Record excerpts section start

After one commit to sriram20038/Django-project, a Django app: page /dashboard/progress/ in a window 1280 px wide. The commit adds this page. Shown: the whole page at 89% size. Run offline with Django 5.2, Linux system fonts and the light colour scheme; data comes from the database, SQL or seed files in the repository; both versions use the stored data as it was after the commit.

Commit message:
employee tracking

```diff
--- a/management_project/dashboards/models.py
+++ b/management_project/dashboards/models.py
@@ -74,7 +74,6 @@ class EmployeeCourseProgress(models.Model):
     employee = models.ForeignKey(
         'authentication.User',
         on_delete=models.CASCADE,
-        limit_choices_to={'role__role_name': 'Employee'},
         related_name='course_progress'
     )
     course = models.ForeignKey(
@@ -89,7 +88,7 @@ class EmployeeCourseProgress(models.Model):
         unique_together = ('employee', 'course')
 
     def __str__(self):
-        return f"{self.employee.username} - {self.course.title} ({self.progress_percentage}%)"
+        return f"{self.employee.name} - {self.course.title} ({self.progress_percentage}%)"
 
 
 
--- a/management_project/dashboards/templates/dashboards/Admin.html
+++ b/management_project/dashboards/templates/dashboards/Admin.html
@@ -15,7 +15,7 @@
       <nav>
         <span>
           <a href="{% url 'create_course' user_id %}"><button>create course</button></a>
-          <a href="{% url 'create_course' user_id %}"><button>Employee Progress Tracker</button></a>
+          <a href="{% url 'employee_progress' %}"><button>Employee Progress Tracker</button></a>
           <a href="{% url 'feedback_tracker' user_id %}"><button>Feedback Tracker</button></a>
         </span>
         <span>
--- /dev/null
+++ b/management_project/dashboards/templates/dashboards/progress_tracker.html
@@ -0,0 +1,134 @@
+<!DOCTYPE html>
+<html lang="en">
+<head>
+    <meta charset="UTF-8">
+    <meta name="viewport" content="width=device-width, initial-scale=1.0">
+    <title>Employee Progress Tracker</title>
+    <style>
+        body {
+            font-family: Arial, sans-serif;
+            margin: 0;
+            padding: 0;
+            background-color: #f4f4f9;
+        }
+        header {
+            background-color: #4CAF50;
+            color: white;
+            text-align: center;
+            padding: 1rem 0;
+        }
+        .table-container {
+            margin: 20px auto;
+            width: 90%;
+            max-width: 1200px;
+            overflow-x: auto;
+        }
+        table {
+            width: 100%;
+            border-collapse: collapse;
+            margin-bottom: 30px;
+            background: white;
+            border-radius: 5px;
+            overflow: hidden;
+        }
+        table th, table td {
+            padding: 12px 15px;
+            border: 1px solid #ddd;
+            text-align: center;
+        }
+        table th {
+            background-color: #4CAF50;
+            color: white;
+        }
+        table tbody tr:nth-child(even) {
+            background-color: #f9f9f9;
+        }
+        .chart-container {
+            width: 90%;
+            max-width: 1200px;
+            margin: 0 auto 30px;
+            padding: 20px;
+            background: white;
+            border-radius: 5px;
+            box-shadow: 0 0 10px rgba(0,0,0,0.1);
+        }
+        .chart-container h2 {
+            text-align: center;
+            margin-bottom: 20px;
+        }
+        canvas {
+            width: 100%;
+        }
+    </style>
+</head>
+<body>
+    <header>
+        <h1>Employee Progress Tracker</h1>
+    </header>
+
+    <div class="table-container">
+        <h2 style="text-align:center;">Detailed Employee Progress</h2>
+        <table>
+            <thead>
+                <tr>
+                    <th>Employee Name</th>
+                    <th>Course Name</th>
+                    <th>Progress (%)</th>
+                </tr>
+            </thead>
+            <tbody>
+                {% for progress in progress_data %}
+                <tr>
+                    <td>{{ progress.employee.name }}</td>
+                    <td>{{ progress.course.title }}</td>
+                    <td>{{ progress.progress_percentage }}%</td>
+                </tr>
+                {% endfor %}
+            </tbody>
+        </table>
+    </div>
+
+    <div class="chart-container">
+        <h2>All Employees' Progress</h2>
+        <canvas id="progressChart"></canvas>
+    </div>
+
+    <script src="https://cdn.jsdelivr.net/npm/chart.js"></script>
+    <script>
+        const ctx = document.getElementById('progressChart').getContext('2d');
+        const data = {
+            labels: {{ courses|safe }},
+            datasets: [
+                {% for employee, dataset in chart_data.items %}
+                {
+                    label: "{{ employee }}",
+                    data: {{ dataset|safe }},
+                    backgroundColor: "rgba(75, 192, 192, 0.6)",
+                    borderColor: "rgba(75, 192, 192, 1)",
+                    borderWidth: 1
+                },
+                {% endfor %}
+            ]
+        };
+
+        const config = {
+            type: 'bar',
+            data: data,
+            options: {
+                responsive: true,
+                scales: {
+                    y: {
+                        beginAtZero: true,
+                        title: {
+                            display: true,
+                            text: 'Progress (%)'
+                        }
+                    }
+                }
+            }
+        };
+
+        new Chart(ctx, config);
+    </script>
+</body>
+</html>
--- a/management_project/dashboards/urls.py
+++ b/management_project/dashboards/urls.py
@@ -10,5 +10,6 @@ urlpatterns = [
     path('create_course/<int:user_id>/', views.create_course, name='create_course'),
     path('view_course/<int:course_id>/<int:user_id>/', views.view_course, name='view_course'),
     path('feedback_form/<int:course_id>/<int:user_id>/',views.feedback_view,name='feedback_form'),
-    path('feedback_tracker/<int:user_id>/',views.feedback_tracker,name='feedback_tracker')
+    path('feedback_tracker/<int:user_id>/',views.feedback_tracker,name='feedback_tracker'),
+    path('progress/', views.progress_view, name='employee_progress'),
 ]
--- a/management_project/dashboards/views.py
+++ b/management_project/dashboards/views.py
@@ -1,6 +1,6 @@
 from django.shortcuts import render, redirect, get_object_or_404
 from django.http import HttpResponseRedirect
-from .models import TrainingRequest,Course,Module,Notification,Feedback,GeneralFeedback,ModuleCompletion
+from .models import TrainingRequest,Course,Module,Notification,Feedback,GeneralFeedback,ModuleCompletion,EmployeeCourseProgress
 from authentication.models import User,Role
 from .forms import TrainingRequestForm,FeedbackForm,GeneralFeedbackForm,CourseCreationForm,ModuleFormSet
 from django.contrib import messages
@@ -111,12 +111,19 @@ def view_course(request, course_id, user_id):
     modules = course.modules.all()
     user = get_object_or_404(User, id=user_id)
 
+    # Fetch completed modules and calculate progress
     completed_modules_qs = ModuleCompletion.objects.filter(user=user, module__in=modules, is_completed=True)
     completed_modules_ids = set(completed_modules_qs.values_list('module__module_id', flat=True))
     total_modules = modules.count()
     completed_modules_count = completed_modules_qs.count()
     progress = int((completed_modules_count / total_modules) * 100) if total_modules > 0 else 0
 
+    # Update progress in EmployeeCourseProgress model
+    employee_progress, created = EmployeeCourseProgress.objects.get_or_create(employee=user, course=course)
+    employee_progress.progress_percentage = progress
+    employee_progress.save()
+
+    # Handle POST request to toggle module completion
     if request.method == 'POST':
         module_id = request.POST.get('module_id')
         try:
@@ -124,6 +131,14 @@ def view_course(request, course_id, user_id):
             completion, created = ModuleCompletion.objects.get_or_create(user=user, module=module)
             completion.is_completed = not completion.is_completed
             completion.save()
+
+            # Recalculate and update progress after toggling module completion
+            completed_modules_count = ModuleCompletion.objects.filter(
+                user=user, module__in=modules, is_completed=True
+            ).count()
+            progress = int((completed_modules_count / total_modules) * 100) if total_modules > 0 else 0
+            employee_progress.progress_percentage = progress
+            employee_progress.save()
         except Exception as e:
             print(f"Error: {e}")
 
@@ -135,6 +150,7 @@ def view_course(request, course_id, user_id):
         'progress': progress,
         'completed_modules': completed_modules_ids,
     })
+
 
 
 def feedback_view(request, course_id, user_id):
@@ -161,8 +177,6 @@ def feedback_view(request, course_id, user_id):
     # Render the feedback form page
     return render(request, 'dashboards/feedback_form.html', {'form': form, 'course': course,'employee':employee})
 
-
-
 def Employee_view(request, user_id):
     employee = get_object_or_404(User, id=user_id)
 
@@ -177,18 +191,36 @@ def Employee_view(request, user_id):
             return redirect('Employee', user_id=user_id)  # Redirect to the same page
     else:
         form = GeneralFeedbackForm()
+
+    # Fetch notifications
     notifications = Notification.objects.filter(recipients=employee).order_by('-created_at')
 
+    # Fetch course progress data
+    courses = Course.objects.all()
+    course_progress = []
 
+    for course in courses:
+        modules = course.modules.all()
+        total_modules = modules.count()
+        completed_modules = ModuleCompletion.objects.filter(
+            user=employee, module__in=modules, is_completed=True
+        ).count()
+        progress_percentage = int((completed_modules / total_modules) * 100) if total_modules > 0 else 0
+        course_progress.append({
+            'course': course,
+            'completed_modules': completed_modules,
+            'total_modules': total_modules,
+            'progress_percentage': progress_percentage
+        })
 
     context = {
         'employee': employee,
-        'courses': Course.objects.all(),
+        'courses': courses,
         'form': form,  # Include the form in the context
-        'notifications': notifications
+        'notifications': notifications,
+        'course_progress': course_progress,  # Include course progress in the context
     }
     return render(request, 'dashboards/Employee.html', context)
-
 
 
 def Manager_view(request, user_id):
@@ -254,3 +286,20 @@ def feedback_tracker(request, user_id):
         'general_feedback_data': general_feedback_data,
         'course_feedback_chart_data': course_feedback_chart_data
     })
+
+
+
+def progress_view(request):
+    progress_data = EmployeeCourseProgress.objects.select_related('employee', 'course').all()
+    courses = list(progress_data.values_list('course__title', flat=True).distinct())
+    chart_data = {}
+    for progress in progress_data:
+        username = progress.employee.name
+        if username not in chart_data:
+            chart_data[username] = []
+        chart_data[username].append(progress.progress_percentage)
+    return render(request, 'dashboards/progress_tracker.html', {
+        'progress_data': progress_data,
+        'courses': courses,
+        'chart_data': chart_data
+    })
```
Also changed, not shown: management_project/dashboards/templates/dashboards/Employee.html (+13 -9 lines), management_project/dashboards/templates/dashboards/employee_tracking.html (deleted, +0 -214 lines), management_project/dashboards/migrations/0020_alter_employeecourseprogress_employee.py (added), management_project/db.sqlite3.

Record excerpts section end

### [Your task]
Whenever the word "class" shows up in a line of the entries, list that line.

### [Task output]
@@ -74,7 +74,6 @@ class EmployeeCourseProgress(models.Model):
@@ -89,7 +88,7 @@ class EmployeeCourseProgress(models.Model):
+    <div class="table-container">
+    <div class="chart-container">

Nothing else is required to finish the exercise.